Authors/Creators:Malavasi, Laís de Matos
Title:Physiological and behavioral effects of opioids in pigs subjected to abdominal surgery
Series Name/Journal:Acta Universitatis Agriculturae Sueciae
Year of publishing :2005
Number of Pages:42
ALLI: Malavasi, L.M., Jensen-Waern, M., Augustsson, H. & Nyman, N. 2005. Changes in minimal alveolar concentration of isoflurane after treatment with medetomidine and tiletamine/zolazepam, epidural morphine and systemic buprenorphine in pigs. (Manuscript). II: Malavasi, L.M., Jensen-Waern, M., Jacobson, M., Rydén, A., Öhagen, P. & Nyman, G. 2005. Effects of epidural morphine on end-tidal isoflurane concentration and physiological parameters in pigs undergoing abdominal surgery: a clinical study. Veterinary Anaesthesia and Analgesia (accepted). III: Malavasi, L.M., Nyman, G., Augustsson, H., Jacobson, M. & Jensen-Waern, M. 2005. Effects of epidural morphine and transdermal fentanyl analgesia on physiology and behaviour after abdominal surgery in pigs. Laboratory Animals (accepted). IV: Malavasi, L.M., Jensen-Waern, M., Augustsson, H., Lindberg, J.E. & Nyman, G. 2005. Effects of preoperative epidural morphine and intramuscular buprenorphine in pigs subjected to abdominal surgery: a pilot study. (Manuscript). V: Malavasi, L.M., Augustsson, H., Jensen-Waern, M. & Nyman, G. 2005. The effect of transdermal delivery of fentanyl on activity in growing pigs.

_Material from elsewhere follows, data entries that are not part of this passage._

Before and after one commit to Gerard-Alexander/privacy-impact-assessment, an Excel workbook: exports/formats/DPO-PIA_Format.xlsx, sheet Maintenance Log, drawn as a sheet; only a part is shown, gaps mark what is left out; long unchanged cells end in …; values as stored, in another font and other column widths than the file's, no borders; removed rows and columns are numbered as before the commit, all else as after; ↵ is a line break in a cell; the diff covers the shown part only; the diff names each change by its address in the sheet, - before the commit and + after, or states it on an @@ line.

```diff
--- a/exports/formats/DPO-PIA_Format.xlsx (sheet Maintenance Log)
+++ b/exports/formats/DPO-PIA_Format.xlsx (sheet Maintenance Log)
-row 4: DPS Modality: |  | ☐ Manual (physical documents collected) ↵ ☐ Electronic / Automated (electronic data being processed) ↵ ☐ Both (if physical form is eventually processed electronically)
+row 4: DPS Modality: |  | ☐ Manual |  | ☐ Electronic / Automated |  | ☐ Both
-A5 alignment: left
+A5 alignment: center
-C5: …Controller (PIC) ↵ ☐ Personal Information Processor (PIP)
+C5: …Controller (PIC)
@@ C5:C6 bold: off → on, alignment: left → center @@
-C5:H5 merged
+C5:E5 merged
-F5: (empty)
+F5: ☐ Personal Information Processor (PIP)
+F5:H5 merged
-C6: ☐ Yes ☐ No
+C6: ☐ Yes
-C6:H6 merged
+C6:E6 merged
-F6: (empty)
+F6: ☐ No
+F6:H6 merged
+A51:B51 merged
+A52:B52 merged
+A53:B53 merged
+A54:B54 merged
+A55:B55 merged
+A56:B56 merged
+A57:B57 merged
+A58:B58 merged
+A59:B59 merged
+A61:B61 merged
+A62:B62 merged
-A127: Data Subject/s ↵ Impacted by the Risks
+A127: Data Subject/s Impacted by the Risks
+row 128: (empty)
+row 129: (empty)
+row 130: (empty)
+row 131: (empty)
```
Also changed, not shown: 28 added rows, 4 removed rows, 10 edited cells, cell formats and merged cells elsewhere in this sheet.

Acta Veterinaria Scandinavica (in press).
Place of Publication:Uppsala
ISBN for printed version:91-576-6979-1
Publication Type:Doctoral thesis
Full Text Status:Public
Agris subject categories.:L Animal production > L70 Veterinary science and hygiene - General aspects
Subjects:Not in use, please see Agris categories
Agrovoc terms:swine, anaesthesia, analgesics, morphine, pain, behaviour, surgical operations, laboratory diagnosis
Keywords:swine, anaesthesia, analgesia, epidural morphine, buprenorphine, transdermal fentanyl, minimal alveolar concentration, isoflurane, pain assessment, behaviour
Permanent URL:
ID Code:939
Department:(VH) > Dept. of Clinical Sciences
Deposited By: Laís de Matos Malavasi
Deposited On:22 Sep 2005 00:00
Metadata Last Modified:02 Dec 2014 10:08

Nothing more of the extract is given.